* _Assignment_: Look through the entries that follow and return each line that has the string "兜底档显示".

* _Information given_:
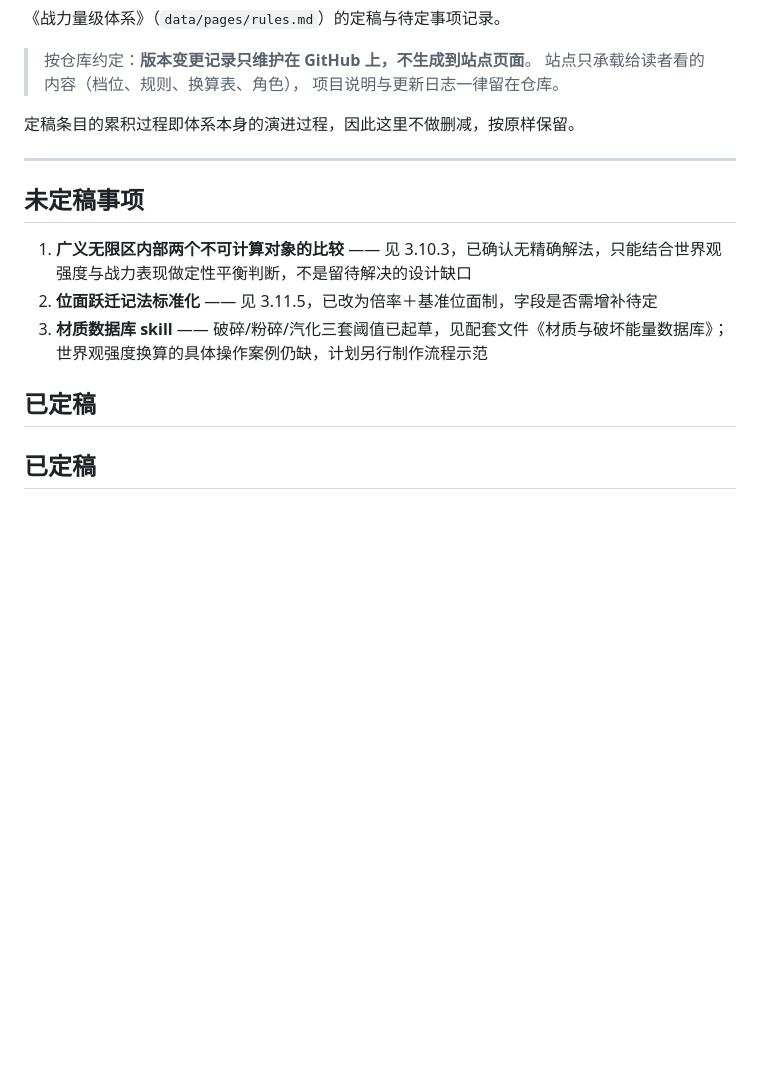
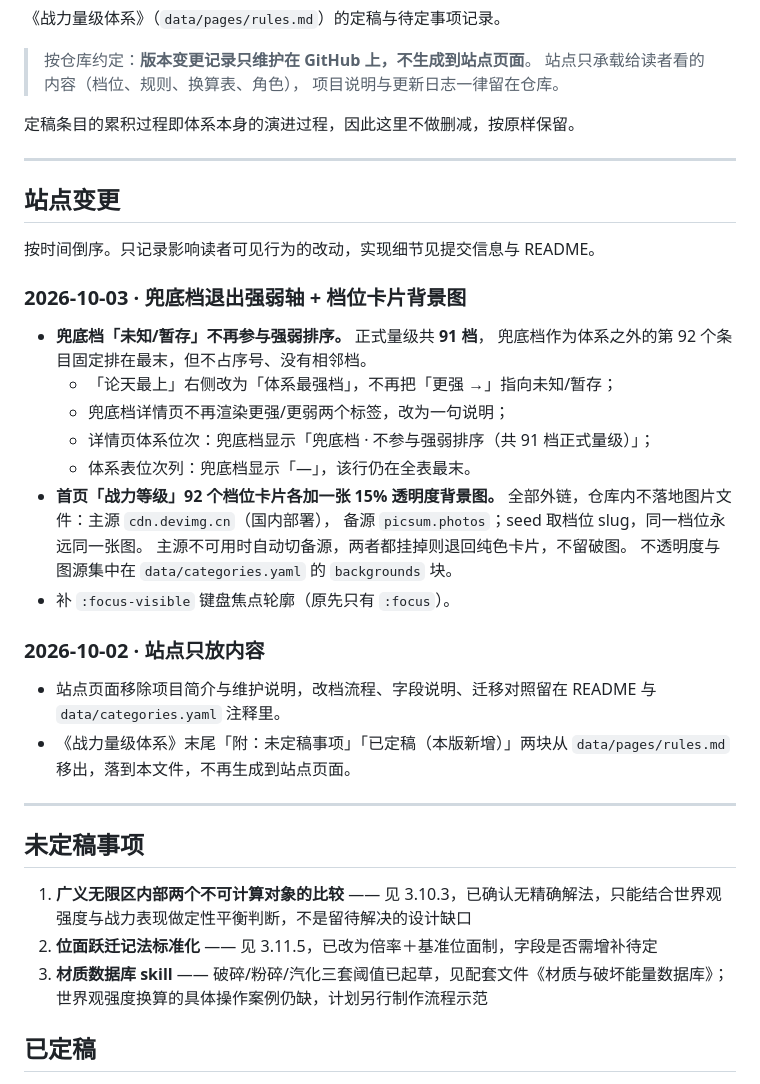
Before and after one commit to dacl666-code/powerwiki, a Markdown page: CHANGELOG.md, the part around the change. Rendered like a GitHub page; blank space fills up the shorter version.

Commit message:
变更记录：补站点变更一节，修重复标题
- 新增「站点变更」节，按时间倒序记录影响读者可见行为的改动
  （兜底档退出强弱轴、档位卡片背景图、站点只放内容）
- 修掉「## 已定稿」标题重复一次的问题

Co-authored-by: arena-agent <297053741+arena-agent@users.noreply.github.com>

```diff
--- a/CHANGELOG.md
+++ b/CHANGELOG.md
@@ -10,13 +10,39 @@
 
 ---
 
+## 站点变更
+
+按时间倒序。只记录影响读者可见行为的改动，实现细节见提交信息与 README。
+
+### 2026-10-03 · 兜底档退出强弱轴 + 档位卡片背景图
+
+- **兜底档「未知/暂存」不再参与强弱排序。** 正式量级共 **91 档**，
+  兜底档作为体系之外的第 92 个条目固定排在最末，但不占序号、没有相邻档。
+  - 「论天最上」右侧改为「体系最强档」，不再把「更强 →」指向未知/暂存；
+  - 兜底档详情页不再渲染更强/更弱两个标签，改为一句说明；
+  - 详情页体系位次：兜底档显示「兜底档 · 不参与强弱排序（共 91 档正式量级）」；
+  - 体系表位次列：兜底档显示「—」，该行仍在全表最末。
+- **首页「战力等级」92 个档位卡片各加一张 15% 透明度背景图。**
+  全部外链，仓库内不落地图片文件：主源 `cdn.devimg.cn`（国内部署），
+  备源 `picsum.photos`；seed 取档位 slug，同一档位永远同一张图。
+  主源不可用时自动切备源，两者都挂掉则退回纯色卡片，不留破图。
+  不透明度与图源集中在 `data/categories.yaml` 的 `backgrounds` 块。
+- 补 `:focus-visible` 键盘焦点轮廓（原先只有 `:focus`）。
+
+### 2026-10-02 · 站点只放内容
+
+- 站点页面移除项目简介与维护说明，改档流程、字段说明、迁移对照留在 README
+  与 `data/categories.yaml` 注释里。
+- 《战力量级体系》末尾「附：未定稿事项」「已定稿（本版新增）」两块从
+  `data/pages/rules.md` 移出，落到本文件，不再生成到站点页面。
+
+---
+
 ## 未定稿事项
 
 1. **广义无限区内部两个不可计算对象的比较** —— 见 3.10.3，已确认无精确解法，只能结合世界观强度与战力表现做定性平衡判断，不是留待解决的设计缺口
 2. **位面跃迁记法标准化** —— 见 3.11.5，已改为倍率＋基准位面制，字段是否需增补待定
 3. **材质数据库 skill** —— 破碎/粉碎/汽化三套阈值已起草，见配套文件《材质与破坏能量数据库》；世界观强度换算的具体操作案例仍缺，计划另行制作流程示范
-
-## 已定稿
 
 ## 已定稿
 
```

* _Result of the task_:
+  - 详情页体系位次：兜底档显示「兜底档 · 不参与强弱排序（共 91 档正式量级）」；
+  - 体系表位次列：兜底档显示「—」，该行仍在全表最末。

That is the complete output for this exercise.